--- Work to be completed ---
Your answer should consist of the lines in the data below that contain "margin".

____ Supplied data

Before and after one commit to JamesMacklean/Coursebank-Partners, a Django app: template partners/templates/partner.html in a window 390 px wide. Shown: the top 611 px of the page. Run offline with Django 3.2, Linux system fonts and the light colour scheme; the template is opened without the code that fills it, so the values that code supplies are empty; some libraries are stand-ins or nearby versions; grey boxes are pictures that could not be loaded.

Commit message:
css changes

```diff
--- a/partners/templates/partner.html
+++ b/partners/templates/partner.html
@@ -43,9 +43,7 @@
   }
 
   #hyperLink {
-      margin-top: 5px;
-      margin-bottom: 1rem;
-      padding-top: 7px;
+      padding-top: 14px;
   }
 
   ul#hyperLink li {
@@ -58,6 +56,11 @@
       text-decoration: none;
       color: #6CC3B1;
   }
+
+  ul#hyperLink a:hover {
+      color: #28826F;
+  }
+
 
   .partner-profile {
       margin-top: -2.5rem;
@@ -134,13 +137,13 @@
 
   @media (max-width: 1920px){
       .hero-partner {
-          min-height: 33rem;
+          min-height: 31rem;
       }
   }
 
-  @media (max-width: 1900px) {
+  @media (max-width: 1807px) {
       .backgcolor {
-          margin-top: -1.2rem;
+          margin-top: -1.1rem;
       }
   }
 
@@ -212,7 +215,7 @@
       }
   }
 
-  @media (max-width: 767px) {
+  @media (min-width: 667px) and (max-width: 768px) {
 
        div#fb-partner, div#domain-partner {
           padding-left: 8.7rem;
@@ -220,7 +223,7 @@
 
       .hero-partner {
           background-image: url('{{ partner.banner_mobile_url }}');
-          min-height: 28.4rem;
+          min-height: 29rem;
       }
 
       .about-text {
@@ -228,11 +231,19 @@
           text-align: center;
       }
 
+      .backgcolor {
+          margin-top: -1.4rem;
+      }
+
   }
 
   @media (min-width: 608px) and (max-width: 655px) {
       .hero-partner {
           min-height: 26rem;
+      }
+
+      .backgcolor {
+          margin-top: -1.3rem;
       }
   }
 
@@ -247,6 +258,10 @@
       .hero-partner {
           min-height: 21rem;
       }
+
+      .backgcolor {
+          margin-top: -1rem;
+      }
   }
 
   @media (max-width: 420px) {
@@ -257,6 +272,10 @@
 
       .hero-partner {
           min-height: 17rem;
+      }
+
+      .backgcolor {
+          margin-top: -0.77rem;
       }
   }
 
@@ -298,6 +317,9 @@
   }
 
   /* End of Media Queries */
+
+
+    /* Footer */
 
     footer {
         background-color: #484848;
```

________

--- Response area ---
-      margin-top: 5px;
-      margin-bottom: 1rem;
       margin-top: -2.5rem;
-          margin-top: -1.2rem;
+          margin-top: -1.1rem;
+          margin-top: -1.4rem;
+          margin-top: -1.3rem;
+          margin-top: -1rem;
+          margin-top: -0.77rem;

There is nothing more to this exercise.